Reality, meet artistry — and the occasional human/rabbit hybrid.
A group of Goshen College students has produced “Goshen Graphix II,” a collection of illustrated memoirs. “Graphix” is the result of coursework as part of the GC class “English 230, Literature and Pop Culture: The Graphic Novel.”
The book was edited by Victor Garcia, Sara Klassen, Mandy Schlabach and Kate Yoder, and includes their work. In addition, “Graphix” also features efforts by Laurel Woodward, Kate Friesen, Annabeth Tucker, Sam Smucker, Stephanie Swartzendruber and Emma Gerig.

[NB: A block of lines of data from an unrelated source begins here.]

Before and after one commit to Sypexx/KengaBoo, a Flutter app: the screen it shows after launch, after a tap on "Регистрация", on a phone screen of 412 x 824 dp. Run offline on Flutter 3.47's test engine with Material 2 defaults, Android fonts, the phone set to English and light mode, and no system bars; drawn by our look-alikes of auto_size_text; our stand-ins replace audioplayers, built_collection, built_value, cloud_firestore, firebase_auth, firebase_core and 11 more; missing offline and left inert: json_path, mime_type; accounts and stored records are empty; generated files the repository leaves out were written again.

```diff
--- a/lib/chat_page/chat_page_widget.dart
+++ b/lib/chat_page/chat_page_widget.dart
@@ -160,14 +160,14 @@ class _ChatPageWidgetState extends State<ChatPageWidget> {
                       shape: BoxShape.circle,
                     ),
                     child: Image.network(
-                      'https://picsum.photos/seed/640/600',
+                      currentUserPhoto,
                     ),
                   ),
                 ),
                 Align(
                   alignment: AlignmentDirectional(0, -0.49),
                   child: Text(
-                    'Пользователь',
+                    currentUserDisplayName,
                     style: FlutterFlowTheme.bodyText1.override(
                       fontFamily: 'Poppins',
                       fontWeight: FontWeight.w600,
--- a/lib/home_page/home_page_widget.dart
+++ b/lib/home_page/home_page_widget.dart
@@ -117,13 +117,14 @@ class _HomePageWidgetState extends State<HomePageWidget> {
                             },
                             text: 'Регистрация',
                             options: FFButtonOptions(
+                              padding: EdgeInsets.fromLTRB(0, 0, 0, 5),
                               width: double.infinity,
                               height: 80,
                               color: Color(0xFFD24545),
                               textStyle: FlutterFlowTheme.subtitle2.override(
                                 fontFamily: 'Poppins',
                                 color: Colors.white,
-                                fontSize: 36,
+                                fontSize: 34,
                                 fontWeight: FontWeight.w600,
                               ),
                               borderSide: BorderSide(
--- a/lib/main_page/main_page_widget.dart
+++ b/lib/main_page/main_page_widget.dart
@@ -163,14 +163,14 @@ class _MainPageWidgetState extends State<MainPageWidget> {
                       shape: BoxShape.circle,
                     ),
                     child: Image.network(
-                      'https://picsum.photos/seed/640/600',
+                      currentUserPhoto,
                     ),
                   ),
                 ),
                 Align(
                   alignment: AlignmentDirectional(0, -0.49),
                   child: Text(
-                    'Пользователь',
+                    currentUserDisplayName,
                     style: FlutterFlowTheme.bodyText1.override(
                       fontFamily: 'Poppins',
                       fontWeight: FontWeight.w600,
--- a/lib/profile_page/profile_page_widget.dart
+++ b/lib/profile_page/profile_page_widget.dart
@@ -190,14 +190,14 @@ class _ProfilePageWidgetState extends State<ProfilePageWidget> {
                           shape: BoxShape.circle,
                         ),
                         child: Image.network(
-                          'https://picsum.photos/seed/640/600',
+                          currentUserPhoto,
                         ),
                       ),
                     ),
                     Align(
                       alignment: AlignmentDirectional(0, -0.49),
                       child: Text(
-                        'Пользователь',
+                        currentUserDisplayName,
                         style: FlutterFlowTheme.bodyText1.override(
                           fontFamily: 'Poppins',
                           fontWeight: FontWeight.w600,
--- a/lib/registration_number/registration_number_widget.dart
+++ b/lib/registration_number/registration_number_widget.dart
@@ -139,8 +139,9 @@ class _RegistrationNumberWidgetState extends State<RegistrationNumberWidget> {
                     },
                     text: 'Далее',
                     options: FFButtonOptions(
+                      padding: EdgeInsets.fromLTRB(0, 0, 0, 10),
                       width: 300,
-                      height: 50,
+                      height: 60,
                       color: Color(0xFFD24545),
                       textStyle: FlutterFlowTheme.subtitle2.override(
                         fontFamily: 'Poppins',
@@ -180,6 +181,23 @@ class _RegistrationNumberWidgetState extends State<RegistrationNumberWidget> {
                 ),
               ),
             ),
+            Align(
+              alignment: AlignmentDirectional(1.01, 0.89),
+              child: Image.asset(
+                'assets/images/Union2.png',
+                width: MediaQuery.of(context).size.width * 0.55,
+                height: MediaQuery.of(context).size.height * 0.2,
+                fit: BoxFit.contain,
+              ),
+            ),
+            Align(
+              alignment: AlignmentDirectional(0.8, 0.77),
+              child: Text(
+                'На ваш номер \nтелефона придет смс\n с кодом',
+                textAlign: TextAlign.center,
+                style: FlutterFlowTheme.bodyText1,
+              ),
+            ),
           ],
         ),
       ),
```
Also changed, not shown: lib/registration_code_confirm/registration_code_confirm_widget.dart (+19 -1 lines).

The “Graphix” material is in black and white, and some in-color works weren’t included in order to keep printing costs down. However, Liz Reese’s “Pearl of Wisdom,” Klassen’s “Story of a Morning Glory” and a color version of Tucker’s “That One Time, When My Life Fell Apart” are viewable on the GC English Department website www.goshen.edu/english/publishing/ppp/.
Now, a bit about the term “graphic novel.”

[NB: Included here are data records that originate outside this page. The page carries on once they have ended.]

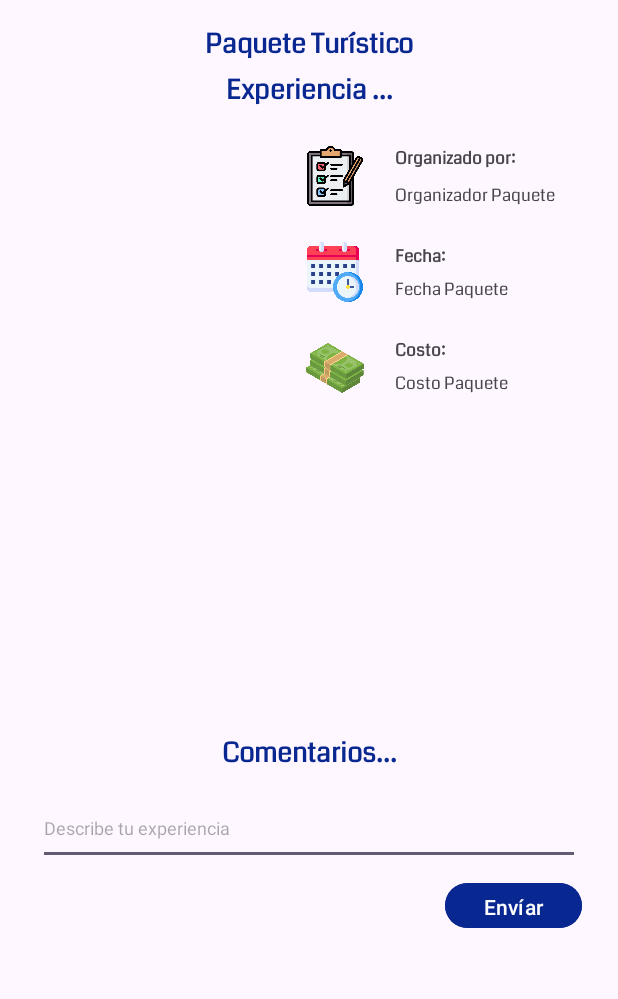
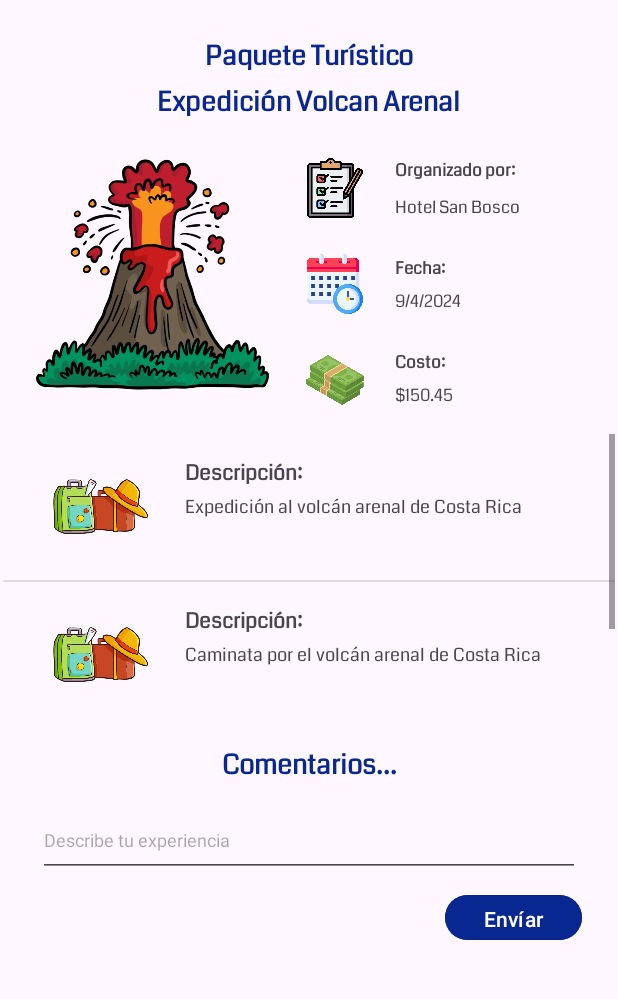
Before and after one commit to juanfra312003/pack-my-trip, an Android app: the screen it shows after launch (PackageTourist), after a tap on "Expedición Volcan Arenal", on a phone screen of 412 x 824 dp, the part 83-1082 px from its top. Run offline under Robolectric (Android 15) with nearby library versions, the phone set to English and light mode, and no system bars.

Commit message:
Feature: View service info

```diff
--- a/app/src/main/java/dev/pack_my_trip/activities/tourist_activities/DashboardTourist.kt
+++ b/app/src/main/java/dev/pack_my_trip/activities/tourist_activities/DashboardTourist.kt
@@ -34,7 +34,7 @@ class DashboardTourist : AppCompatActivity() {
             var paquete_turista = turista.paquetes[position]
 
             var intent = Intent(baseContext, PackageTourist::class.java)
-            intent.putExtra("turista", paquete_turista)
+            intent.putExtra("paquete_turista", paquete_turista)
             startActivity(intent)
         }
     }
--- a/app/src/main/java/dev/pack_my_trip/activities/tourist_activities/PackageTourist.kt
+++ b/app/src/main/java/dev/pack_my_trip/activities/tourist_activities/PackageTourist.kt
@@ -1,9 +1,11 @@
 package dev.pack_my_trip.activities.tourist_activities
 
+import android.annotation.SuppressLint
 import androidx.appcompat.app.AppCompatActivity
 import android.os.Bundle
 import android.util.Log
 import dev.pack_my_trip.R
+import dev.pack_my_trip.adapters.tourist_adapters.ServicesPackageAdapter
 import dev.pack_my_trip.databinding.ActivityPackageTouristBinding
 import dev.pack_my_trip.models.models_tourist.PaquetesPorTurista
 
@@ -18,7 +20,7 @@ class PackageTourist : AppCompatActivity() {
 
         // Recibir el paquete a partir de la actividad anterior.
         paquete_turista = intent.getSerializableExtra("paquete_turista") as PaquetesPorTurista
-        Log.i("turista", paquete_turista.paqueteActual.nombre)
+
 
         // Cargar los valores
         load_values()
@@ -26,20 +28,26 @@ class PackageTourist : AppCompatActivity() {
 
     }
 
+    @SuppressLint("SetTextI18n")
     private fun load_values(){
         // Cargar los valroes de: nombre, costo, fecha, organizador
-        binding.costoEditableTextPackagetourist.text = paquete_turista.paqueteActual.precio.toString()
-        binding.fechaEditableTextPackagetourist.text = paquete_turista.fecha.toString()
+        binding.costoEditableTextPackagetourist.text = "$" + paquete_turista.paqueteActual.precio.toString()
+        // Obtener la fecha en formato dia/mes/año
+        val fechaPaquete = paquete_turista.fecha.date.toString() + "/" + (paquete_turista.fecha.month + 1).toString() + "/" + (paquete_turista.fecha.year + 1900).toString()
+        binding.fechaEditableTextPackagetourist.text = fechaPaquete
         binding.organizadorTextEditablePackageT.text = paquete_turista.paqueteActual.nombreOrganizador
         binding.textFieldPackageNameEditable.text = paquete_turista.paqueteActual.nombre
 
         // Cargar la imagen
-        val imageName = paquete_turista.paqueteActual.tipo
-        val resourceId = resources.getIdentifier(imageName, "drawable", packageName)
-        binding.imageViewPackageType.setImageResource(resourceId)
+        when (paquete_turista.paqueteActual.tipo){
+            //TODO: Cambiar las imagenes por las que se encuentran en el proyecto en firebase storage
+            "Volcan" -> binding.imageViewPackageType.setImageResource(R.drawable.volcan)
+            "Buceo" -> binding.imageViewPackageType.setImageResource(R.drawable.buceo)
+            "Aviario" -> binding.imageViewPackageType.setImageResource(R.drawable.aviario)
+        }
 
 
-        // Mostrar los servicios
-
+        // Mostrar los servicios a través del adapter del mismo
+        binding.listViewServicesPackage.adapter = ServicesPackageAdapter(this, paquete_turista.paqueteActual.servicios)
     }
 }
--- a/app/src/main/java/dev/pack_my_trip/adapters/tourist_adapters/PackagesTouristAdapter.kt
+++ b/app/src/main/java/dev/pack_my_trip/adapters/tourist_adapters/PackagesTouristAdapter.kt
@@ -27,15 +27,14 @@ class PackagesTouristAdapter (context : Context, packages : MutableList<Paquetes
         description.text = item!!.paqueteActual.nombre
         begininningDate.text = item.fecha.toString()
 
-        // todo: Realizar la modificaciòn de la imagen con Firebase Storage en la parte de backend
+        // TODO: Realizar la modificaciòn de la imagen con Firebase Storage en la parte de backend
         //imagePackage.setImageResource(item.paqueteActual.picture)
-
         when (item.paqueteActual.tipo) {
             "Volcan" -> {
                 imagePackage.setImageResource(R.drawable.volcan)
             }
             "Aviario" -> {
-                imagePackage.setImageResource(R.drawable.ave)
+                imagePackage.setImageResource(R.drawable.aviario)
             }
             "Buceo" -> {
                 imagePackage.setImageResource(R.drawable.buceo)
--- a/app/src/main/java/dev/pack_my_trip/adapters/tourist_adapters/ServicesPackageAdapter.kt
+++ b/app/src/main/java/dev/pack_my_trip/adapters/tourist_adapters/ServicesPackageAdapter.kt
@@ -22,6 +22,7 @@ class ServicesPackageAdapter  (context : Context, services : MutableList<Servici
         val description = itemView!!.findViewById<TextView>(R.id.descripcionServiceTextViewEditable)
         description.text = item!!.descripcion
 
+        // TODO: Pintar la imagen del servicio con Firebase Storage
         return itemView
     }
 }
--- a/app/src/main/res/layout/activity_package_tourist.xml
+++ b/app/src/main/res/layout/activity_package_tourist.xml
@@ -18,7 +18,7 @@
         android:layout_width="wrap_content"
         android:layout_height="wrap_content"
         android:layout_marginStart="32dp"
-        android:layout_marginTop="8dp"
+        android:layout_marginTop="16dp"
         android:layout_marginEnd="32dp"
         android:fontFamily="@font/coda"
         android:text="Paquete Turístico"
```
Also changed, not shown: app/src/main/res/drawable/aviario.png (renamed from app/src/main/res/drawable/ave.png).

To the uninitiated, the name may suggest something prurient. The graphic novel is actually a medium kindred to the comic book format. It also deviates from that form.
(Editor’s Note: Over the years, comics have gone through an artistic evolution of their own. We’ll leave that for another article, perhaps.)

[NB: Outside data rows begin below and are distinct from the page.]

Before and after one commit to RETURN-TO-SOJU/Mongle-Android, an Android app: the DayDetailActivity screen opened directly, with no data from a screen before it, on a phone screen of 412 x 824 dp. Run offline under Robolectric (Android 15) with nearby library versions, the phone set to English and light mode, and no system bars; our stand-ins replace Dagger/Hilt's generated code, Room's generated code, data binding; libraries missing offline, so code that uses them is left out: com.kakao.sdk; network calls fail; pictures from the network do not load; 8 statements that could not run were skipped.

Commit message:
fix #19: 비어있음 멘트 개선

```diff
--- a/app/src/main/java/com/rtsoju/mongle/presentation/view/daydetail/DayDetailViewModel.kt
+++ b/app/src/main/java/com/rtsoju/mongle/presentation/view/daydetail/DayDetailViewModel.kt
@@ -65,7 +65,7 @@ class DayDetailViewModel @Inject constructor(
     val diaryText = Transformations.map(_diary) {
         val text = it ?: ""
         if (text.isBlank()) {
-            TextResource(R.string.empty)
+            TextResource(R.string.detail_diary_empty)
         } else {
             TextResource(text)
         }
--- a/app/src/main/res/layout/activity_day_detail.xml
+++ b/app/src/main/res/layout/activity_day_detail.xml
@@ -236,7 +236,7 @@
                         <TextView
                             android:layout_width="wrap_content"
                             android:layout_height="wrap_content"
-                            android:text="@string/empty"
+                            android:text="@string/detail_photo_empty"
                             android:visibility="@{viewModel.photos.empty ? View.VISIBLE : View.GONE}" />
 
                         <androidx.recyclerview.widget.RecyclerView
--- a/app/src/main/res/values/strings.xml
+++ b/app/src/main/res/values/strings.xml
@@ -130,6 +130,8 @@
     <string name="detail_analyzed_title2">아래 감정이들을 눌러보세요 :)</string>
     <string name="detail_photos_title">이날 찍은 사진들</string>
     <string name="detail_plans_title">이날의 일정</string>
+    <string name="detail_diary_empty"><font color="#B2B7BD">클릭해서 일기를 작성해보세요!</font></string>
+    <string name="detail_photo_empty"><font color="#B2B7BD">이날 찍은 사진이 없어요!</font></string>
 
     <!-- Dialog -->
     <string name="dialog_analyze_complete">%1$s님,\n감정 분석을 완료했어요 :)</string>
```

Batman circa 1950 is not what the modern graphic novel is about. The genre can still be home to costumed avengers (think “V for Vendetta”). However, the graphic novel also lends itself to more personal expression, and addressing broader societal and historical concerns. The border between “comic book” and “literature” is permeable.
The reading list for GC’s “Graphic Novel” May term 2013 bears this out. It included the lauded works “Fun Home: A Family Tragicomic” by Allison Bechdel, “Ghost World” by Daniel Clowes and “Persepolis: The Story of a Childhood” by Marjane Satrapi. Art Spiegelman’s Holocaust-themed “Maus” and “Maus II” were also on the list, with good reason.